With the end of the Cold War a major force draw down occurred in Europe, the USAF reduced its fighter force structure. Meaning a new concept of operations that emphasized deploying combat forces rapidly to respond to crisis and contingencies. These changes affected the 32nd Fighter Squadron, as part of the draw down and the squadron was redesigned the 32nd Air Operations Squadron (AOS) and reassigned to Ramstein Air Base in Germany. Along with the other squadrons of the 32nd Air Operations Group (AOG) the squadron formed the score of USAFE’s “Falconer” Air Operations Center. The 32nd AOS played among other operations a critical role in Deny Flight, Decisive Endeavor, Guardian Assistance, Operation Allied Force, Enduring Freedom, Iraq Freedom and the Global War on Terrorism. 

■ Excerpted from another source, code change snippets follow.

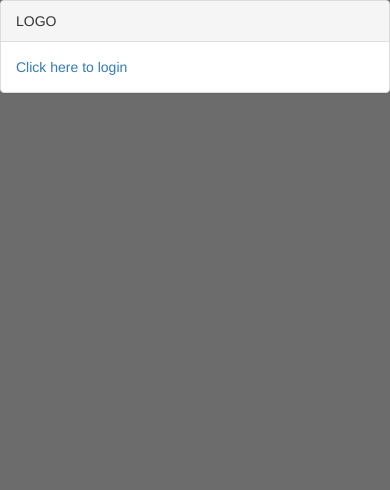
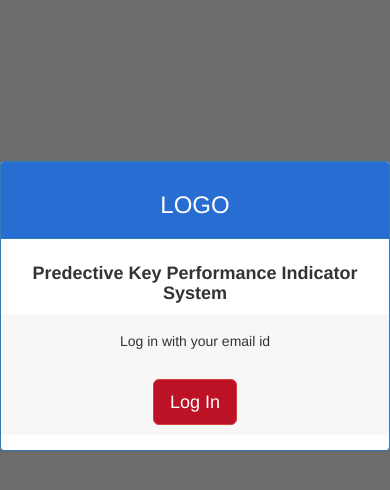
Before and after one commit to nandini8/awsdjango, a Django app: page / in a window 390 px wide. Shown: the top 490 px of the page. Run offline with Django 3.2, Linux system fonts and the light colour scheme; some libraries are stand-ins or nearby versions.

Commit message:
LOGIN page

```diff
--- a/templates/kpi_app/login.html
+++ b/templates/kpi_app/login.html
@@ -18,14 +18,30 @@
 </head>
 <body style="background-color: #6c6c6c">
 
+	<div class="row" style="padding: 80px"></div>
 
-	<div class="panel panel-default">
-		<div class="panel-heading">
-			LOGO
+	<div class="row">
+		<div class="col-md-4"></div>
+
+		<div class="col-md-4">
+			<div class="panel panel-primary">
+				<div class="panel-heading" style="background-color: #286dd2">
+					<center><h3>LOGO</h3></center>
+				</div>
+				<div class="panel-body" >
+					<div class="row text-center" style="padding-left: 30px; padding-right: 30px;">
+						<h4><b>Predective Key Performance Indicator System</b></h4>
+					</div>
+					<div class="row text-center" style="background-color: #f7f7f7; padding-top: 10px;">
+						<h5>Log in with your email id</h5>
+					</div>
+					<div class="row" style="padding-bottom: 10px; padding-top: 20px; background-color: #f7f7f7;">
+						<center><a href="/accounts/login/" class="btn btn-danger btn-lg" style="background-color: #bb1225">Log In</a></center>
+					</div>
+				</div>
+			</div>
 		</div>
-		<div class="panel-body">
-			<a href="/accounts/login/">Click here to login</a>
-		</div>
+		<div class="col-md-4"></div>
 	</div>
 
 
```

On November 1, 2005 the 32nd AOS is inactivated and the 32nd AOG redesignated as 32nd Air and Space Operation Center (AOC). On December 1, 2006 the United States Air Force reactivated the 3rd Air Force and inactivated the 32nd AOC.  On March 8, 2011 the 32nd is redesignated as 32 Air Expeditionary Group and converted to provisional status.